Task item.
Please reproduce all of the lines below, word for word and in full.

-- Opening Marker --

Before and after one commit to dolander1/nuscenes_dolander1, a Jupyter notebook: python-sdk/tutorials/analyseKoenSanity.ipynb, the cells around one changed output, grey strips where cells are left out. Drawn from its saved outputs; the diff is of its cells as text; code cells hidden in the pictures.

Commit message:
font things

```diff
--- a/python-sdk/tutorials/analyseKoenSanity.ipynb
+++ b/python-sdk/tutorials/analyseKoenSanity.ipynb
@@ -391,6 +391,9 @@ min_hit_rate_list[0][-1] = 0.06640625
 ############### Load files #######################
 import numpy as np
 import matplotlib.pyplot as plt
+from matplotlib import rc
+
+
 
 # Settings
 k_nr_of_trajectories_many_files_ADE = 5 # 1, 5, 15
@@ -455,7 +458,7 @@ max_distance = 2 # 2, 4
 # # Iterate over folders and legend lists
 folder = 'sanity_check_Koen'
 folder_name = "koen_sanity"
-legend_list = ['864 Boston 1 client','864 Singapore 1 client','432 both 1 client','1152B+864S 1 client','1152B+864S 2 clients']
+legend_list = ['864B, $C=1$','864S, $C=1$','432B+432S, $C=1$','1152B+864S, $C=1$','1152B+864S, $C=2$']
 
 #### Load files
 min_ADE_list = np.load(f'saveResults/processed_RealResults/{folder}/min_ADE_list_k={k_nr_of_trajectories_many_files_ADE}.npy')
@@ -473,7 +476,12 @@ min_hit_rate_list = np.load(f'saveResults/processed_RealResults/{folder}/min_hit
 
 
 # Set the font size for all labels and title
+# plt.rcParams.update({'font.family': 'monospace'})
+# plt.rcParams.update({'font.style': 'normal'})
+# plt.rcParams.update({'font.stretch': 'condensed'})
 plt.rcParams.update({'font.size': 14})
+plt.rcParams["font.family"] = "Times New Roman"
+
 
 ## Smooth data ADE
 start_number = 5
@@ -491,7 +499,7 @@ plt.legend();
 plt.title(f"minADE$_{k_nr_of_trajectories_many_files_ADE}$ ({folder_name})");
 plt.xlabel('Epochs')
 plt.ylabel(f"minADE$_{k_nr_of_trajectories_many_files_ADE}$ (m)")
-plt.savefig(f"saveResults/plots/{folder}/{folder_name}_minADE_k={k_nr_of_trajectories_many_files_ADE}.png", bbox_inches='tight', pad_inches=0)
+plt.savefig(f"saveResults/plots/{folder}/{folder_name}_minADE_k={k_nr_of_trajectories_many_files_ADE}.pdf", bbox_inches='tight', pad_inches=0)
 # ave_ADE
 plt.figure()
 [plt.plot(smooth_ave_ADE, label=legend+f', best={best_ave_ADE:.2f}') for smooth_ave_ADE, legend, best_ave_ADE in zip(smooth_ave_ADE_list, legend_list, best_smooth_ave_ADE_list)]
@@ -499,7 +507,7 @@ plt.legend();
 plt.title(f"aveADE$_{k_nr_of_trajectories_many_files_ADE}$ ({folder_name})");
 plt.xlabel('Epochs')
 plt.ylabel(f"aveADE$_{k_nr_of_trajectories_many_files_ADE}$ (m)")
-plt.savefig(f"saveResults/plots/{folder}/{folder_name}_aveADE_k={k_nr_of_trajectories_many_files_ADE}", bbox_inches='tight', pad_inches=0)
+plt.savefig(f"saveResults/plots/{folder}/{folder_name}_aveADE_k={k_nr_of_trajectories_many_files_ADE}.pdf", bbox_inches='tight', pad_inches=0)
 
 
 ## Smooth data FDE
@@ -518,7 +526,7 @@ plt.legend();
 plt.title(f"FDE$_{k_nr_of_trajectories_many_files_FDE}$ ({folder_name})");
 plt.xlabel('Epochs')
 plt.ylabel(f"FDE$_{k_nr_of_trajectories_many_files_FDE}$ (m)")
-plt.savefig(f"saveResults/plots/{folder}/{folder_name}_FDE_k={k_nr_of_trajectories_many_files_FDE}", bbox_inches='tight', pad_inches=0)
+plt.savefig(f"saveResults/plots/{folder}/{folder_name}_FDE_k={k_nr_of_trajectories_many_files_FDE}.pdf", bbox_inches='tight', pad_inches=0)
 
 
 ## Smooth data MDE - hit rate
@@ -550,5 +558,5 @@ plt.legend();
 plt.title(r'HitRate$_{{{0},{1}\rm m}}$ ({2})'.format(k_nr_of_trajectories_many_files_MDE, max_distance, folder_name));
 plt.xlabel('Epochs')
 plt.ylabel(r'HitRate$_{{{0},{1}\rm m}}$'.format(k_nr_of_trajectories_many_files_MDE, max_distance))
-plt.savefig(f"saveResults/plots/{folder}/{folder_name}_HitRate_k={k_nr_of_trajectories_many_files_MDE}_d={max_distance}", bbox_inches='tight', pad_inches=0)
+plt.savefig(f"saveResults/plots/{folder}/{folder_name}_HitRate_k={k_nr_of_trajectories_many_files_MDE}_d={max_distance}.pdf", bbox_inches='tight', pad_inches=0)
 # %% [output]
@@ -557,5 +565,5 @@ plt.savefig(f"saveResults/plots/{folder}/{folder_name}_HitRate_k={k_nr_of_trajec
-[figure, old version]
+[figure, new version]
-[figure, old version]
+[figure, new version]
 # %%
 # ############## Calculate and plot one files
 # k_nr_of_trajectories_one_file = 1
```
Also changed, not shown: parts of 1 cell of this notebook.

-- Closing Marker --

The answer.
Before and after one commit to dolander1/nuscenes_dolander1, a Jupyter notebook: python-sdk/tutorials/analyseKoenSanity.ipynb, the cells around one changed output, grey strips where cells are left out. Drawn from its saved outputs; the diff is of its cells as text; code cells hidden in the pictures.

Commit message:
font things

```diff
--- a/python-sdk/tutorials/analyseKoenSanity.ipynb
+++ b/python-sdk/tutorials/analyseKoenSanity.ipynb
@@ -391,6 +391,9 @@ min_hit_rate_list[0][-1] = 0.06640625
 ############### Load files #######################
 import numpy as np
 import matplotlib.pyplot as plt
+from matplotlib import rc
+
+
 
 # Settings
 k_nr_of_trajectories_many_files_ADE = 5 # 1, 5, 15
@@ -455,7 +458,7 @@ max_distance = 2 # 2, 4
 # # Iterate over folders and legend lists
 folder = 'sanity_check_Koen'
 folder_name = "koen_sanity"
-legend_list = ['864 Boston 1 client','864 Singapore 1 client','432 both 1 client','1152B+864S 1 client','1152B+864S 2 clients']
+legend_list = ['864B, $C=1$','864S, $C=1$','432B+432S, $C=1$','1152B+864S, $C=1$','1152B+864S, $C=2$']
 
 #### Load files
 min_ADE_list = np.load(f'saveResults/processed_RealResults/{folder}/min_ADE_list_k={k_nr_of_trajectories_many_files_ADE}.npy')
@@ -473,7 +476,12 @@ min_hit_rate_list = np.load(f'saveResults/processed_RealResults/{folder}/min_hit
 
 
 # Set the font size for all labels and title
+# plt.rcParams.update({'font.family': 'monospace'})
+# plt.rcParams.update({'font.style': 'normal'})
+# plt.rcParams.update({'font.stretch': 'condensed'})
 plt.rcParams.update({'font.size': 14})
+plt.rcParams["font.family"] = "Times New Roman"
+
 
 ## Smooth data ADE
 start_number = 5
@@ -491,7 +499,7 @@ plt.legend();
 plt.title(f"minADE$_{k_nr_of_trajectories_many_files_ADE}$ ({folder_name})");
 plt.xlabel('Epochs')
 plt.ylabel(f"minADE$_{k_nr_of_trajectories_many_files_ADE}$ (m)")
-plt.savefig(f"saveResults/plots/{folder}/{folder_name}_minADE_k={k_nr_of_trajectories_many_files_ADE}.png", bbox_inches='tight', pad_inches=0)
+plt.savefig(f"saveResults/plots/{folder}/{folder_name}_minADE_k={k_nr_of_trajectories_many_files_ADE}.pdf", bbox_inches='tight', pad_inches=0)
 # ave_ADE
 plt.figure()
 [plt.plot(smooth_ave_ADE, label=legend+f', best={best_ave_ADE:.2f}') for smooth_ave_ADE, legend, best_ave_ADE in zip(smooth_ave_ADE_list, legend_list, best_smooth_ave_ADE_list)]
@@ -499,7 +507,7 @@ plt.legend();
 plt.title(f"aveADE$_{k_nr_of_trajectories_many_files_ADE}$ ({folder_name})");
 plt.xlabel('Epochs')
 plt.ylabel(f"aveADE$_{k_nr_of_trajectories_many_files_ADE}$ (m)")
-plt.savefig(f"saveResults/plots/{folder}/{folder_name}_aveADE_k={k_nr_of_trajectories_many_files_ADE}", bbox_inches='tight', pad_inches=0)
+plt.savefig(f"saveResults/plots/{folder}/{folder_name}_aveADE_k={k_nr_of_trajectories_many_files_ADE}.pdf", bbox_inches='tight', pad_inches=0)
 
 
 ## Smooth data FDE
@@ -518,7 +526,7 @@ plt.legend();
 plt.title(f"FDE$_{k_nr_of_trajectories_many_files_FDE}$ ({folder_name})");
 plt.xlabel('Epochs')
 plt.ylabel(f"FDE$_{k_nr_of_trajectories_many_files_FDE}$ (m)")
-plt.savefig(f"saveResults/plots/{folder}/{folder_name}_FDE_k={k_nr_of_trajectories_many_files_FDE}", bbox_inches='tight', pad_inches=0)
+plt.savefig(f"saveResults/plots/{folder}/{folder_name}_FDE_k={k_nr_of_trajectories_many_files_FDE}.pdf", bbox_inches='tight', pad_inches=0)
 
 
 ## Smooth data MDE - hit rate
@@ -550,5 +558,5 @@ plt.legend();
 plt.title(r'HitRate$_{{{0},{1}\rm m}}$ ({2})'.format(k_nr_of_trajectories_many_files_MDE, max_distance, folder_name));
 plt.xlabel('Epochs')
 plt.ylabel(r'HitRate$_{{{0},{1}\rm m}}$'.format(k_nr_of_trajectories_many_files_MDE, max_distance))
-plt.savefig(f"saveResults/plots/{folder}/{folder_name}_HitRate_k={k_nr_of_trajectories_many_files_MDE}_d={max_distance}", bbox_inches='tight', pad_inches=0)
+plt.savefig(f"saveResults/plots/{folder}/{folder_name}_HitRate_k={k_nr_of_trajectories_many_files_MDE}_d={max_distance}.pdf", bbox_inches='tight', pad_inches=0)
 # %% [output]
@@ -557,5 +565,5 @@ plt.savefig(f"saveResults/plots/{folder}/{folder_name}_HitRate_k={k_nr_of_trajec
-[figure, old version]
+[figure, new version]
-[figure, old version]
+[figure, new version]
 # %%
 # ############## Calculate and plot one files
 # k_nr_of_trajectories_one_file = 1
```
Also changed, not shown: parts of 1 cell of this notebook.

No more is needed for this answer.